  • Paul Goble

Washington, 28 April 2000 (RFE/RL) -- The Russian government has extended extra-territorial cultural autonomy to that country's one million gypsies, an arrangement that will almost certainly benefit them but one that could call into question Moscow's commitment to territorial autonomy for other small groups.

Earlier this month, the Russian Ministry for Federation and Nationality Affairs publicly announced the creation of a special federal national-cultural autonomy arrangement for Russia's gypsies. This was the final step in a process that began in November 1999 and that was legally registered by the justice ministry in March 2000.

This kind of autonomy, ministry officials pointed out, is not like the territorial autonomy enjoyed by many other groups. It does not give the gypsies control over any particular territory but it does strengthen their rights by establishing a special council under the federation and nationalities ministry.

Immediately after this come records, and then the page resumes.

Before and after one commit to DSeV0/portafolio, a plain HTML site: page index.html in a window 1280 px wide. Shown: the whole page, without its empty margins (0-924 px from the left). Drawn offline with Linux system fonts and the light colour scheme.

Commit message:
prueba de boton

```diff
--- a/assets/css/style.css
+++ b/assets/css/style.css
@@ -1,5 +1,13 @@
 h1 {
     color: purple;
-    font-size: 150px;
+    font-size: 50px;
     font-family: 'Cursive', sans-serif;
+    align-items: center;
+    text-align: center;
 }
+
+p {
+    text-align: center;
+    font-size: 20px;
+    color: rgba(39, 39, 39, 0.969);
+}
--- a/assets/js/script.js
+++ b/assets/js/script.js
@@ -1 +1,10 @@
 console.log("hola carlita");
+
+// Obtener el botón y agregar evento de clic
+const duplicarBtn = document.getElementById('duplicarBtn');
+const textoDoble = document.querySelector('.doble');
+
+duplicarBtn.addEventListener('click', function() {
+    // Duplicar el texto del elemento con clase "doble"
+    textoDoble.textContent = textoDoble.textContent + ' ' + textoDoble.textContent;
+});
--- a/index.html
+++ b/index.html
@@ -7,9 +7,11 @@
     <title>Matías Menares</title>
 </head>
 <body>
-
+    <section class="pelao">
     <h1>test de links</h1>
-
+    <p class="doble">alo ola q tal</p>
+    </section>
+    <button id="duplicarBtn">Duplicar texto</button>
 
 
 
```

For a group like the gypsies who live dispersed in relatively small groups across the entire Russian Federation, such an arrangement is a major step forward. Up to now, the gypsies have been subject to discrimination in Russia as in many other countries. They do not have a single school or newspaper in their own language, and their past suffering has often been ignored.

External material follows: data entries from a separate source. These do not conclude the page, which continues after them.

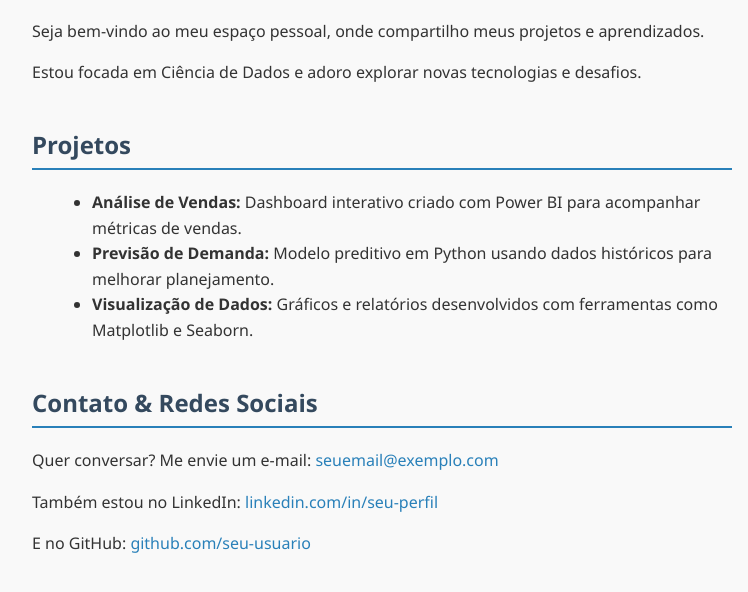
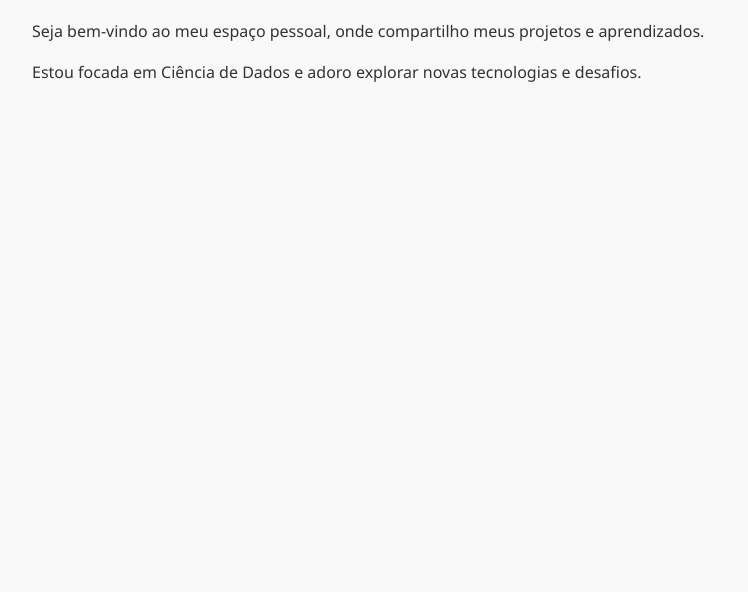
Before and after one commit to DorisCharca/DorisCharca, a plain HTML site: page index.html in a window 1280 px wide. Shown: the part 94-686 px from the top of the page, without its empty margins (258-1006 px from the left). Drawn offline with Linux system fonts and the light colour scheme.

Commit message:
Update index.html

```diff
--- a/index.html
+++ b/index.html
@@ -40,16 +40,5 @@
   <p>Seja bem-vindo ao meu espaço pessoal, onde compartilho meus projetos e aprendizados.</p>
   <p>Estou focada em Ciência de Dados e adoro explorar novas tecnologias e desafios.</p>
 
-  <h2>Projetos</h2>
-  <ul>
-    <li><strong>Análise de Vendas:</strong> Dashboard interativo criado com Power BI para acompanhar métricas de vendas.</li>
-    <li><strong>Previsão de Demanda:</strong> Modelo preditivo em Python usando dados históricos para melhorar planejamento.</li>
-    <li><strong>Visualização de Dados:</strong> Gráficos e relatórios desenvolvidos com ferramentas como Matplotlib e Seaborn.</li>
-  </ul>
-
-  <h2>Contato & Redes Sociais</h2>
-  <p>Quer conversar? Me envie um e-mail: <a href="mailto:seuemail@exemplo.com">seuemail@exemplo.com</a></p>
-  <p>Também estou no LinkedIn: <a href="https://www.linkedin.com/in/seu-perfil" target="_blank">linkedin.com/in/seu-perfil</a></p>
-  <p>E no GitHub: <a href="https://github.com/seu-usuario" target="_blank">github.com/seu-usuario</a></p>
 </body>
 </html>
```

Consequently, the establishment of a special council gives them a chance to speak out in defense of their national interests. And that is what they did last week. Their leaders attacked gypsy stereotypes in the Russian media and the failure of the Russian government to acknowledge the murder of gypsies in Nazi concentration camps.

Even if that is all this council is able to do, this opportunity to speak out will be welcome in a group that has seldom had much of a chance to do so on an official level. But the provision of this new kind of extraterritorial autonomy for one group raises the possibility that Moscow or someone else might come to see it as an option for still other groups.

The territorial autonomies within the Russian Federation are the product of a decision taken by Vladimir Lenin and the Bolshevik Party before the 1917 revolution and institutionalized by Joseph Stalin after that time.

Indeed, the Soviet commitment to territorial autonomy was defined by opposition to the conception of extraterritorial cultural autonomy advanced by Austro-Hungarian Marxists Otto Bauer and Karl Renner.

In the early years of the 20th century, Bauer and Renner sketched out a system whereby individuals would enjoy national rights regardless of their place of residence rather than only in places where they had a majority of the population.

Such an arrangement appealed to many dispersed groups, including the Jews of tsarist Russia, but it was opposed by Lenin and others who saw it both as unwieldy administratively and as a threat to the unity of the working class.

And as a result, the communist authorities always opposed the idea of extraterritorial cultural autonomy for any group, and the Russian Federation until now has continued that Soviet-era opposition.

Now, however, Moscow has extended precisely that kind of autonomy to the gypsies, and other widely dispersed groups may come to see that as a goal for themselves, especially if they are not one of the nationalities enjoying even the limited rights of territorial autonomy now.

But the extension of extraterritorial cultural autonomy to the gypsies could have another consequence for non-Russians in the Russian Federation, one that could threaten the rights and privileges they now have.

In 16 of the 22 non-Russian autonomies inside the Russian Federation, the titular nationality forms less than half of the population, and in some cases vastly less than half. That has angered many Russians, and at least some of them might see an extraterritorial arrangement as a way of reducing non-Russian privileges.

At the very least, this possibility is likely to provoke debate both in Moscow and in non-Russian regions, one in which ideas born at the turn of the last century may structure new thinking about arrangements at the beginning of this one.